Ottawa, Canada, September 20: With hours left before Election Day, a new poll finds Liberals and Conservatives locked in a dead heat with the latter inching ahead by just one per cent in the national popular vote.
Liberal Leader and Prime Minister Justin Trudeau, who is seeking re-election, began this year’s campaign with a 14-point lead over Conservative Leader Erin O’Toole.
The Jagmeet Singh-led NDP has been ranked third in the opinion polls and is likely to improve from its current strength of 24 MPs. Jagmeet Singh has had a surprising rise, sitting at a close third with 23 per cent of respondents saying he would be “best suited” to lead the country.
But, it is almost certain that Jagmeet will be in the king-maker position.
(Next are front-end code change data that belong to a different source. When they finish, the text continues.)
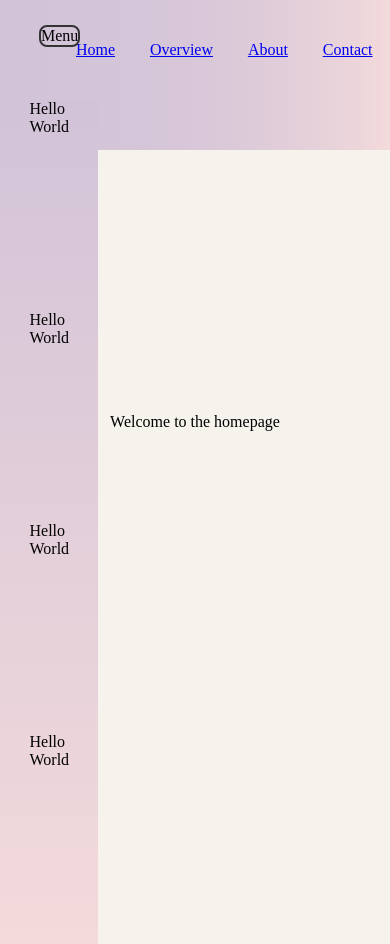
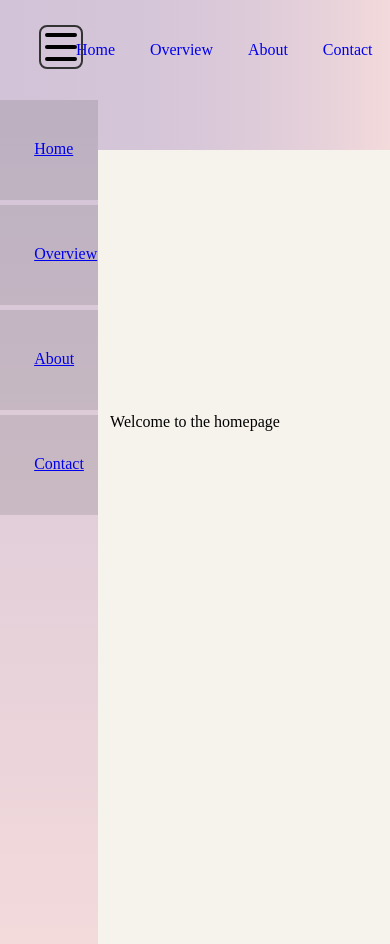
Before and after one commit to I-Skingley/nuxtjs-fun, a Nuxt app: page / in a window 390 px wide. Built offline with nearby package versions, Linux system fonts and the light colour scheme.

Commit message:
hamburger icon + styling so elements are obvious

```diff
--- a/assets/css/main.css
+++ b/assets/css/main.css
@@ -1,4 +1,6 @@
-*, *::before, *::after {
+*,
+*::before,
+*::after {
   box-sizing: border-box;
 }
 
@@ -15,7 +17,10 @@ body {
   background: #f6f2ec;
 }
 
-img, picture, svg, video {
+img,
+picture,
+svg,
+video {
   display: block;
   max-width: 100%;
 }
@@ -32,6 +37,10 @@ img, picture, svg, video {
   padding-left: 0;
   padding-top: 25px;
   z-index: 999;
+}
+
+.link {
+  text-decoration: none;
 }
 
 .header-items {
@@ -60,7 +69,6 @@ img, picture, svg, video {
   border-bottom: solid #000;
 }
 
-
 /* sidebar button */
 
 .menu-button {
@@ -76,19 +84,47 @@ img, picture, svg, video {
 
 .menu {
   position: absolute;
-  display:grid;
+  display: flex;
+  flex-wrap: wrap;
+  align-content: flex-start;
   top: 100px;
   left: 0px;
   width: 25vw;
   height: 100vh;
   background: linear-gradient(to bottom, #d2c3d8, 50%, #f3dadb);
   z-index: 999;
-  padding-left: 10px;
 }
 
 .menu-item {
+  height: 100px;
+  width: 100%;
   position: relative;
-  margin-inline: 5vw;
   margin-top: 0;
-  margin-bottom: 0;
+  margin-bottom: 5px;
+  padding-left: 35%;
+  padding-top:40px;
+  padding-bottom:auto;
+  background: rgba(100,100,100,0.2);
 }
+
+.menu-item:hover {
+  color: white;
+  background: linear-gradient(to right, #8026a3, 50%, #e02329);
+}
+
+/* Show/Hide Responsive elements */
+
+/* @media (max-width: 850px) {
+  .header-items {
+    display: none;
+  }
+}
+
+@media (min-width: 850px) {
+  .menu-button {
+    display: none;
+  }
+  .menu {
+    display: none;
+  }
+} */
--- a/components/AppHeader.vue
+++ b/components/AppHeader.vue
@@ -1,6 +1,38 @@
 <template>
   <div class="header">
-    <button class="menu-button">Menu</button>
+    <button class="menu-button">
+      <svg
+        fill="var(--button-color)"
+        class="hamburger"
+        viewBox="0 0 100 100"
+        width="40"
+      >
+          <rect
+            class="line"
+            width="80"
+            height="10"
+            x="10"
+            y="15"
+            rx="5"
+          ></rect>
+          <rect
+            class="line"
+            width="80"
+            height="10"
+            x="10"
+            y="45"
+            rx="5"
+          ></rect>
+          <rect
+            class="line"
+            width="80"
+            height="10"
+            x="10"
+            y="75"
+            rx="5"
+          ></rect>
+      </svg>
+    </button>
     <div class="header-items">
       <NuxtLink to="/" class="inline link header-item">Home</NuxtLink>
       <NuxtLink to="/" class="inline link header-item">Overview</NuxtLink>
@@ -9,9 +41,9 @@
     </div>
   </div>
   <div class="menu">
-    <NuxtLink class="menu-item">Hello World</NuxtLink>
-    <NuxtLink class="menu-item">Hello World</NuxtLink>
-    <NuxtLink class="menu-item">Hello World</NuxtLink>
-    <NuxtLink class="menu-item">Hello World</NuxtLink>
+    <NuxtLink to="/" class="menu-item">Home</NuxtLink>
+    <NuxtLink to="/" class="menu-item">Overview</NuxtLink>
+    <NuxtLink to="/" class="menu-item">About</NuxtLink>
+    <NuxtLink to="/" class="menu-item">Contact</NuxtLink>
   </div>
 </template>
```
Lines whose indentation alone changed are shown as unchanged.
He is also seeking re-election from Burnaby South in the Vancouver area.
In the previous elections of 2019, 20 Indo-Canadians, including 19 Punjabis, were elected as MPs and four of them became Cabinet ministers.
In this year’s elections, 49 Indian-origin candidates out of which 47 are Punjabi origin, are in the fray for the September 20 polls to elect a new parliament.
Of the 49 Indo-Canadian candidates this time, 16 are from the Eri O’Toole-led Conservative Party, 15 from Trudeau’s Liberal Party, 12 from Jagmeet Singh’s New Democratic Party (NDP) and six from the far-right People’s Party of Canada.
The Indian-Canadian candidates include three cabinet ministers Harjit Sajjan, Bardish Chagar and Anita Anand.
As before, there is Punjabi versus Punjabi in several constituencies around Toronto and Vancouver.
Outgoing MPs Maninder Sidhu, Ruby Sahota, Sonia Sidhu and Kamal Khera are pitted against Indian-Canadian Nav Bajaj, Medha Joshi, Ramandeep Brar and Gurpreet Gill in four of the five constituencies in the Punjabi-dominated Brampton city in Ontario.
In Alberta, the Calgary Skyview constituency is also seeing a multi-cornered battle between Jag Sahota (Conservative), Gurinder Gill (NDP) and George Chahal (Liberal).
The Punjabi-dominated city of Surrey near Vancouver is also witnessing multi-cornered fighting between Indo-Canadians in the Surrey Center and Surrey-Newton constituencies.
Incumbent Defense Minister Harjit Singh Sajjan (Liberal) faces fellow Punjabi Sukhbir Gill (Conservative) in Vancouver-South.
Interestingly, six Indo-Canadians are also contesting for the extreme right-wing People’s Party of Canada, which has become the fourth largest party in terms of national support.
The Sikh community comprises just 1 per cent of the country’s population, but they have come to wield more power than most of their immigrant counterparts. The credit goes to a robust culture of grassroots politics, organisational skills and fundraising capabilities, and a particular feature of Canada’s electoral system that requires each candidate to bring in a certain number of signatures and party members in order to get nominated.